━━━━━ Material for the task ━━━━━
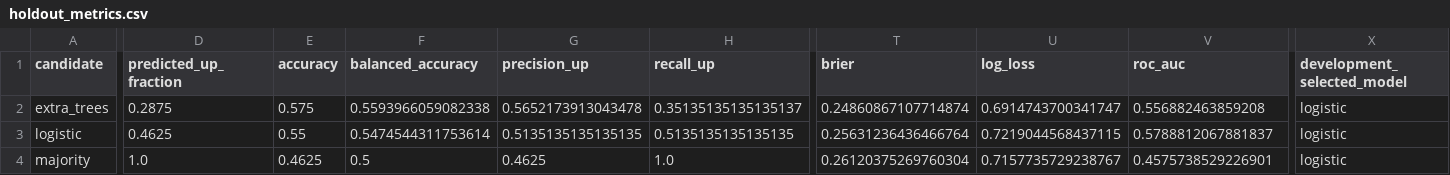
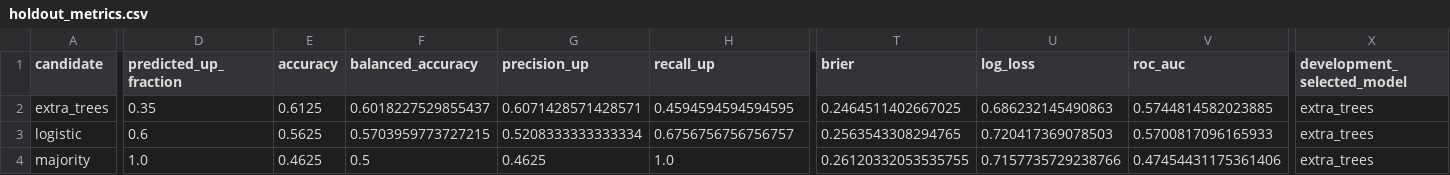
Before and after one commit to VCR-TRADING-RESEARCH/NIFTY-Prediction, a CSV file: research/results/holdout_metrics.csv, drawn as a sheet; only a part is shown, gaps mark what is left out; the diff covers the shown part only; the diff names each change by its address in the sheet, - before the commit and + after, or states it on an @@ line.

```diff
--- a/research/results/holdout_metrics.csv
+++ b/research/results/holdout_metrics.csv
-D2 (predicted_up_fraction): 0.2875
+D2 (predicted_up_fraction): 0.35
-E2 (accuracy): 0.575
+E2 (accuracy): 0.6125
-F2 (balanced_accuracy): 0.5593966059082338
+F2 (balanced_accuracy): 0.6018227529855437
-G2 (precision_up): 0.5652173913043478
+G2 (precision_up): 0.6071428571428571
-H2 (recall_up): 0.35135135135135137
+H2 (recall_up): 0.4594594594594595
-T2 (brier): 0.24860867107714874
+T2 (brier): 0.2464511402667025
-U2 (log_loss): 0.6914743700341747
+U2 (log_loss): 0.686232145490863
-V2 (roc_auc): 0.556882463859208
+V2 (roc_auc): 0.5744814582023885
-X2:X4 (development_selected_model): logistic
+X2:X4 (development_selected_model): extra_trees
-D3 (predicted_up_fraction): 0.4625
+D3 (predicted_up_fraction): 0.6
-E3 (accuracy): 0.55
+E3 (accuracy): 0.5625
-F3 (balanced_accuracy): 0.5474544311753614
+F3 (balanced_accuracy): 0.5703959773727215
-G3 (precision_up): 0.5135135135135135
+G3 (precision_up): 0.5208333333333334
-H3 (recall_up): 0.5135135135135135
+H3 (recall_up): 0.6756756756756757
-T3 (brier): 0.25631236436466764
+T3 (brier): 0.2563543308294765
-U3 (log_loss): 0.7219044568437115
+U3 (log_loss): 0.720417369078503
-V3 (roc_auc): 0.5788812067881837
+V3 (roc_auc): 0.5700817096165933
-T4 (brier): 0.26120375269760304
+T4 (brier): 0.26120332053535755
-U4 (log_loss): 0.7157735729238767
+U4 (log_loss): 0.7157735729238766
-V4 (roc_auc): 0.4575738529226901
+V4 (roc_auc): 0.47454431175361406
```
Also changed, not shown: 61 edited cells elsewhere in this file, data/processed/candidate_expiry_calendar.csv, data/processed/weekly_labels_features.csv, 17 other files.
━━━━━
## What is needed
Set the records down again precisely, skipping every image.

## Task result
Before and after one commit to VCR-TRADING-RESEARCH/NIFTY-Prediction, a CSV file: research/results/holdout_metrics.csv, drawn as a sheet; only a part is shown, gaps mark what is left out; the diff covers the shown part only; the diff names each change by its address in the sheet, - before the commit and + after, or states it on an @@ line.

```diff
--- a/research/results/holdout_metrics.csv
+++ b/research/results/holdout_metrics.csv
-D2 (predicted_up_fraction): 0.2875
+D2 (predicted_up_fraction): 0.35
-E2 (accuracy): 0.575
+E2 (accuracy): 0.6125
-F2 (balanced_accuracy): 0.5593966059082338
+F2 (balanced_accuracy): 0.6018227529855437
-G2 (precision_up): 0.5652173913043478
+G2 (precision_up): 0.6071428571428571
-H2 (recall_up): 0.35135135135135137
+H2 (recall_up): 0.4594594594594595
-T2 (brier): 0.24860867107714874
+T2 (brier): 0.2464511402667025
-U2 (log_loss): 0.6914743700341747
+U2 (log_loss): 0.686232145490863
-V2 (roc_auc): 0.556882463859208
+V2 (roc_auc): 0.5744814582023885
-X2:X4 (development_selected_model): logistic
+X2:X4 (development_selected_model): extra_trees
-D3 (predicted_up_fraction): 0.4625
+D3 (predicted_up_fraction): 0.6
-E3 (accuracy): 0.55
+E3 (accuracy): 0.5625
-F3 (balanced_accuracy): 0.5474544311753614
+F3 (balanced_accuracy): 0.5703959773727215
-G3 (precision_up): 0.5135135135135135
+G3 (precision_up): 0.5208333333333334
-H3 (recall_up): 0.5135135135135135
+H3 (recall_up): 0.6756756756756757
-T3 (brier): 0.25631236436466764
+T3 (brier): 0.2563543308294765
-U3 (log_loss): 0.7219044568437115
+U3 (log_loss): 0.720417369078503
-V3 (roc_auc): 0.5788812067881837
+V3 (roc_auc): 0.5700817096165933
-T4 (brier): 0.26120375269760304
+T4 (brier): 0.26120332053535755
-U4 (log_loss): 0.7157735729238767
+U4 (log_loss): 0.7157735729238766
-V4 (roc_auc): 0.4575738529226901
+V4 (roc_auc): 0.47454431175361406
```
Also changed, not shown: 61 edited cells elsewhere in this file, data/processed/candidate_expiry_calendar.csv, data/processed/weekly_labels_features.csv, 17 other files.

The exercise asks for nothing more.